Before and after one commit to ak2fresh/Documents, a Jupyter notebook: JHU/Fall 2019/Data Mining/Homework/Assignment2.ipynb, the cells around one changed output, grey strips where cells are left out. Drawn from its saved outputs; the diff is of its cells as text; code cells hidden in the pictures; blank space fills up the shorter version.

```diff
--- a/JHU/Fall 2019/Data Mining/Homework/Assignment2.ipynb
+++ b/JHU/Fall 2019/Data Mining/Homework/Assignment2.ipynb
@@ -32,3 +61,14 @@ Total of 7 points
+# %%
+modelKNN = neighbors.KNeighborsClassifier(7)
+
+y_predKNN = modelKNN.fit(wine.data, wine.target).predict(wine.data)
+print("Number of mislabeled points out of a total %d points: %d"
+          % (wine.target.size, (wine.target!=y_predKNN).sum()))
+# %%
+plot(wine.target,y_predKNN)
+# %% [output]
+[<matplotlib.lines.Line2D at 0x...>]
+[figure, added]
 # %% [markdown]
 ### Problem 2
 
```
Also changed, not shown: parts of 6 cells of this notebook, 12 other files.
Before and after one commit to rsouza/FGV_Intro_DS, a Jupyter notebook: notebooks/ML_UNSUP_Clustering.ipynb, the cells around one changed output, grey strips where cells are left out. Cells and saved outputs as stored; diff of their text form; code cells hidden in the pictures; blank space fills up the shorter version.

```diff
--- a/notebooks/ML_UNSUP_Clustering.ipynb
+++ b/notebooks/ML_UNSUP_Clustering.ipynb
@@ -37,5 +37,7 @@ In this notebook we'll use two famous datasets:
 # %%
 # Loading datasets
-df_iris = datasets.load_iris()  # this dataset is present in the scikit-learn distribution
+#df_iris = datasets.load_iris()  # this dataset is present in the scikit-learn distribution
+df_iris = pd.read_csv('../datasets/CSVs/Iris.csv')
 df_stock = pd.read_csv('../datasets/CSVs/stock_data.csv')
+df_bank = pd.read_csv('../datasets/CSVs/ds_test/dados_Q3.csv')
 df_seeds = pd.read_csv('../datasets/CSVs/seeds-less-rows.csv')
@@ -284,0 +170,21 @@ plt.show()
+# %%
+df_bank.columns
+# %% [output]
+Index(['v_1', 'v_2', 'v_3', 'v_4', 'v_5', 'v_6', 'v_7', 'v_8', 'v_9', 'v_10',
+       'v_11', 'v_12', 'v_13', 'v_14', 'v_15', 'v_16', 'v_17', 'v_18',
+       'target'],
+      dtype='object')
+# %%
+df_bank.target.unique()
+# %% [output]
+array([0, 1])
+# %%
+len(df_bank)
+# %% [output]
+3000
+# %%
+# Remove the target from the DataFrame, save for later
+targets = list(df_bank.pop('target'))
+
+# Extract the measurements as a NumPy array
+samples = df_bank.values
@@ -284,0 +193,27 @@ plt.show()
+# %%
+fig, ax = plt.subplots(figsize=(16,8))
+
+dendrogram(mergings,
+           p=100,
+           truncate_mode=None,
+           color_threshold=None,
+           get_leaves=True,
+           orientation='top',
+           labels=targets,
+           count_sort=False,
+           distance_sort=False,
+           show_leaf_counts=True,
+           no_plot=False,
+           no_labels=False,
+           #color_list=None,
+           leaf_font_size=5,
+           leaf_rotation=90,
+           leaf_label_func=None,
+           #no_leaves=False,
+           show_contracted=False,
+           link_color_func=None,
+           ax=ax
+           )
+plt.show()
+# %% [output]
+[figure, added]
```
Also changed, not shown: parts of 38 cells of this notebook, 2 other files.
::::
Reproduce the data. Match each line exactly.

Exercise result
Before and after one commit to ak2fresh/Documents, a Jupyter notebook: JHU/Fall 2019/Data Mining/Homework/Assignment2.ipynb, the cells around one changed output, grey strips where cells are left out. Drawn from its saved outputs; the diff is of its cells as text; code cells hidden in the pictures; blank space fills up the shorter version.

```diff
--- a/JHU/Fall 2019/Data Mining/Homework/Assignment2.ipynb
+++ b/JHU/Fall 2019/Data Mining/Homework/Assignment2.ipynb
@@ -32,3 +61,14 @@ Total of 7 points
+# %%
+modelKNN = neighbors.KNeighborsClassifier(7)
+
+y_predKNN = modelKNN.fit(wine.data, wine.target).predict(wine.data)
+print("Number of mislabeled points out of a total %d points: %d"
+          % (wine.target.size, (wine.target!=y_predKNN).sum()))
+# %%
+plot(wine.target,y_predKNN)
+# %% [output]
+[<matplotlib.lines.Line2D at 0x...>]
+[figure, added]
 # %% [markdown]
 ### Problem 2
 
```
Also changed, not shown: parts of 6 cells of this notebook, 12 other files.
Before and after one commit to rsouza/FGV_Intro_DS, a Jupyter notebook: notebooks/ML_UNSUP_Clustering.ipynb, the cells around one changed output, grey strips where cells are left out. Cells and saved outputs as stored; diff of their text form; code cells hidden in the pictures; blank space fills up the shorter version.

```diff
--- a/notebooks/ML_UNSUP_Clustering.ipynb
+++ b/notebooks/ML_UNSUP_Clustering.ipynb
@@ -37,5 +37,7 @@ In this notebook we'll use two famous datasets:
 # %%
 # Loading datasets
-df_iris = datasets.load_iris()  # this dataset is present in the scikit-learn distribution
+#df_iris = datasets.load_iris()  # this dataset is present in the scikit-learn distribution
+df_iris = pd.read_csv('../datasets/CSVs/Iris.csv')
 df_stock = pd.read_csv('../datasets/CSVs/stock_data.csv')
+df_bank = pd.read_csv('../datasets/CSVs/ds_test/dados_Q3.csv')
 df_seeds = pd.read_csv('../datasets/CSVs/seeds-less-rows.csv')
@@ -284,0 +170,21 @@ plt.show()
+# %%
+df_bank.columns
+# %% [output]
+Index(['v_1', 'v_2', 'v_3', 'v_4', 'v_5', 'v_6', 'v_7', 'v_8', 'v_9', 'v_10',
+       'v_11', 'v_12', 'v_13', 'v_14', 'v_15', 'v_16', 'v_17', 'v_18',
+       'target'],
+      dtype='object')
+# %%
+df_bank.target.unique()
+# %% [output]
+array([0, 1])
+# %%
+len(df_bank)
+# %% [output]
+3000
+# %%
+# Remove the target from the DataFrame, save for later
+targets = list(df_bank.pop('target'))
+
+# Extract the measurements as a NumPy array
+samples = df_bank.values
@@ -284,0 +193,27 @@ plt.show()
+# %%
+fig, ax = plt.subplots(figsize=(16,8))
+
+dendrogram(mergings,
+           p=100,
+           truncate_mode=None,
+           color_threshold=None,
+           get_leaves=True,
+           orientation='top',
+           labels=targets,
+           count_sort=False,
+           distance_sort=False,
+           show_leaf_counts=True,
+           no_plot=False,
+           no_labels=False,
+           #color_list=None,
+           leaf_font_size=5,
+           leaf_rotation=90,
+           leaf_label_func=None,
+           #no_leaves=False,
+           show_contracted=False,
+           link_color_func=None,
+           ax=ax
+           )
+plt.show()
+# %% [output]
+[figure, added]
```
Also changed, not shown: parts of 38 cells of this notebook, 2 other files.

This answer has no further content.